The 9th International Anti-Corruption Conference
Summary Report, Day 2, Workshop 7
Introduction- This was the first time that an IACC conference has addressed the linkage between corruption and money laundering and it is quite clear that this is a very important linkage. Indeed several keynote speakers surfaced the importance of closing off the channels for the movement of corrupt monies resulting from bribes and embezzlement of the public monies.
Money is the most common method of corrupting public officials, but large illegal payments presents problems for both the giver and taker of bribes. Experience has demonstrated in the areas of drug trafficking and other crimes for profit that the criminal's success is largely dependent on his ability to conceal the source of the illicit proceeds and get them into legitimate financial institutions. Most countries have moved to criminalize the process of "cleaning" dirty money by making money laundering itself a crime and establishing numerous preventive measures that help deter access by criminals to financial services.
Corrupt officials often have to move their illegally obtained funds to other jurisdictions in order to avoid detection. Offshore financial centers, which provide a range of valuable tax and asset protection services for legitimate businesses and individuals, are vulnerable to the laundering of funds from corrupt public officials. International banks and particularly their private banking departments are also potentially vulnerable.

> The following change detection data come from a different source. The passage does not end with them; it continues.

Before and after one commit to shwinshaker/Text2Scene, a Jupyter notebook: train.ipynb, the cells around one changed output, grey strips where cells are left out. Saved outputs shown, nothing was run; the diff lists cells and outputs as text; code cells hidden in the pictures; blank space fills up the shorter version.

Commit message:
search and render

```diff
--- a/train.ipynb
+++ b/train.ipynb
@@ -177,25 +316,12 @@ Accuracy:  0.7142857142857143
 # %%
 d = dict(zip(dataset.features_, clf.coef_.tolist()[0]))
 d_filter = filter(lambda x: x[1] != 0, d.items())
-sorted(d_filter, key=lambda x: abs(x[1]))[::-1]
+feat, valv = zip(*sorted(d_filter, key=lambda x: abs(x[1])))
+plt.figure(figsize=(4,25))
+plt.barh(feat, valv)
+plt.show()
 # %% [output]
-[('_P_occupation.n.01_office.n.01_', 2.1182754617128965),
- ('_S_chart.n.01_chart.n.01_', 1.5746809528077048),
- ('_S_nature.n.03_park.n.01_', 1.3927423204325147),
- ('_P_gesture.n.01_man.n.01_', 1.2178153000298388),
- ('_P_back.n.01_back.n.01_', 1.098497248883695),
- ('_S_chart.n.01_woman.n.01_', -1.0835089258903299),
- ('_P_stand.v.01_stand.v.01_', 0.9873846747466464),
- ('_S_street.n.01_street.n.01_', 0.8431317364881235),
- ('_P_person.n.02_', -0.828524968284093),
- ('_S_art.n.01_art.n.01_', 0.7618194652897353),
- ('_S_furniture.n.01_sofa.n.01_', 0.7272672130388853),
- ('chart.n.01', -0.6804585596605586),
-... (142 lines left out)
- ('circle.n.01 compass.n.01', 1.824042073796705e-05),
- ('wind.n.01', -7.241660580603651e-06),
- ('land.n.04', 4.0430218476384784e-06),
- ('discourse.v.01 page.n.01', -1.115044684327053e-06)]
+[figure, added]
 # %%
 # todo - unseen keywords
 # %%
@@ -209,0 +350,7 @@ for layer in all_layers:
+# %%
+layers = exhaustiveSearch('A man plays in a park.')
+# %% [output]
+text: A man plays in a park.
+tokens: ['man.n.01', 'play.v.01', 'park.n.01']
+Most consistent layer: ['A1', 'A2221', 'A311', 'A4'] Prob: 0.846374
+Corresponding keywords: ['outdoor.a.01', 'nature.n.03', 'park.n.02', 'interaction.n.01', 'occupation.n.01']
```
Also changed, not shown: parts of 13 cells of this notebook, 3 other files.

Workshop #7 discussed a range of issues surrounding this topic and general consensus appeared to suggest seven areas deserving special attention: